══ Provided records
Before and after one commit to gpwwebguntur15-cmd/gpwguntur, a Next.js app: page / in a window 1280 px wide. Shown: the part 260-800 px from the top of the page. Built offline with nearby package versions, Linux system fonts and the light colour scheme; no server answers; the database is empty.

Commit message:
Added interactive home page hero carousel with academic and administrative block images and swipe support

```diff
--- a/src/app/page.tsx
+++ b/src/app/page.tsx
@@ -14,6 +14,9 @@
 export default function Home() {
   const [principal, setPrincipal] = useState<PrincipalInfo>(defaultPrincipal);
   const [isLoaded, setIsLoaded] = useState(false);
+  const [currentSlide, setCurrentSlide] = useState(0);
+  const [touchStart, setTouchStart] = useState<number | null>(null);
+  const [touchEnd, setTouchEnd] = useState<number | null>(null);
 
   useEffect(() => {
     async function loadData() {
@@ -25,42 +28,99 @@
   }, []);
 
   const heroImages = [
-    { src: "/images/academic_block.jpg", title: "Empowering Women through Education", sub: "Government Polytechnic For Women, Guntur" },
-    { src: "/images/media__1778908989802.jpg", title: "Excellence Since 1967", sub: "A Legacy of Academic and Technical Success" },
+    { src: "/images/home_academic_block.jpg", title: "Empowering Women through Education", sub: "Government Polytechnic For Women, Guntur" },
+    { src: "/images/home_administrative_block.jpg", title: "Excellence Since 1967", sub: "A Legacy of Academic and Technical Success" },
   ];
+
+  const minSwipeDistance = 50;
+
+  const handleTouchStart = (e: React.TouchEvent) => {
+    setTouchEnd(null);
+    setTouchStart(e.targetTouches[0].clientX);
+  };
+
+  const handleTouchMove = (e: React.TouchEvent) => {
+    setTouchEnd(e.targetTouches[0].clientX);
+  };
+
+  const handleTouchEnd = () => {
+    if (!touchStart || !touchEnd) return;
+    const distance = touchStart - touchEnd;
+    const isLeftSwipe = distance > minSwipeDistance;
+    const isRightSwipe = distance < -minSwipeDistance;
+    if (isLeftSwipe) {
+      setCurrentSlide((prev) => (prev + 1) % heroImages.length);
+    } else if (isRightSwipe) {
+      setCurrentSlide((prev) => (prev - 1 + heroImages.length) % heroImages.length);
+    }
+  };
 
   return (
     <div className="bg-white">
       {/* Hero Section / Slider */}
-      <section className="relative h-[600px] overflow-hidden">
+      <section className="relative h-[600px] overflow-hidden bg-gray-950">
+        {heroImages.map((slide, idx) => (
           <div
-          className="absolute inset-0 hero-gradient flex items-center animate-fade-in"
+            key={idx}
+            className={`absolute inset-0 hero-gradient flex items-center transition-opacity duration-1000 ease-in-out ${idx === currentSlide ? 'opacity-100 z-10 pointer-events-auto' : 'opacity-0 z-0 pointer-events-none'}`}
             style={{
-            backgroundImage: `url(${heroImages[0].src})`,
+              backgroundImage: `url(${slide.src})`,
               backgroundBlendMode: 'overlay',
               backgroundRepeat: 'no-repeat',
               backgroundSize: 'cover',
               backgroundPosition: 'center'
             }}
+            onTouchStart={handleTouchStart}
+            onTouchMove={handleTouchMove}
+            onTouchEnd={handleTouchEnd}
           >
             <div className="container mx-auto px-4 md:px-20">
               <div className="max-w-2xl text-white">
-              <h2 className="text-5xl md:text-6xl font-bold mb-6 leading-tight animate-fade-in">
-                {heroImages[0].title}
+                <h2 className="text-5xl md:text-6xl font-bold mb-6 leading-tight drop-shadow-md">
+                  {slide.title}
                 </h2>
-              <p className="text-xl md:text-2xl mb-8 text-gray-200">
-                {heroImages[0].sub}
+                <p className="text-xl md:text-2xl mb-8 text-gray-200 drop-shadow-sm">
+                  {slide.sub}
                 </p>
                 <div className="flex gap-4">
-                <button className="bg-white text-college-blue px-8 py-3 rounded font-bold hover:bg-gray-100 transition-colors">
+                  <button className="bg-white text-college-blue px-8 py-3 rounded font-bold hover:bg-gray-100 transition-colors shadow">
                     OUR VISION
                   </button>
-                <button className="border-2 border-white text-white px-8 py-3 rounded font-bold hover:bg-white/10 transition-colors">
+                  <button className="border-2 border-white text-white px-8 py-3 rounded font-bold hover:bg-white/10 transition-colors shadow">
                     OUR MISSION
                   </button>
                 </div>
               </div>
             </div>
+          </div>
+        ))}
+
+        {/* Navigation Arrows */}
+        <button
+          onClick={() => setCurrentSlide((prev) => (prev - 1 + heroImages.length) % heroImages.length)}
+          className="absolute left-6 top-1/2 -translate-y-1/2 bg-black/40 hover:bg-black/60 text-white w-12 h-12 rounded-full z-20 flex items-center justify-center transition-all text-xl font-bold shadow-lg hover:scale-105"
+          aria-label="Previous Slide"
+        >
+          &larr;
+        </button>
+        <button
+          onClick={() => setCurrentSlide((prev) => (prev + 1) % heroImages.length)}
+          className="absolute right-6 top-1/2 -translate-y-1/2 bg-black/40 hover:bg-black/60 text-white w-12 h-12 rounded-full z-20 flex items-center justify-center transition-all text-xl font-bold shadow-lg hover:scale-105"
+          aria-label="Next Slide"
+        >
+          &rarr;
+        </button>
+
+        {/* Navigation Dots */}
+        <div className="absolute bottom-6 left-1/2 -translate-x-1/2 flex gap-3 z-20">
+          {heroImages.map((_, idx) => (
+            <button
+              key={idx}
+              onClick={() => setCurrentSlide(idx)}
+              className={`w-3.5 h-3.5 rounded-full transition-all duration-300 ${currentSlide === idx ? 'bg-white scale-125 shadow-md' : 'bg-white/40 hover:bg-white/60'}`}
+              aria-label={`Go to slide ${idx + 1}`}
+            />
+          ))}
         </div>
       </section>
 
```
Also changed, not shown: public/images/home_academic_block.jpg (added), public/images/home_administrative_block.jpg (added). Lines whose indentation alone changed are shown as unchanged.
════
Task goal — Determine how many lines in the listing above hold "heroImages". Give the number without any other words.

Finished exercise — 10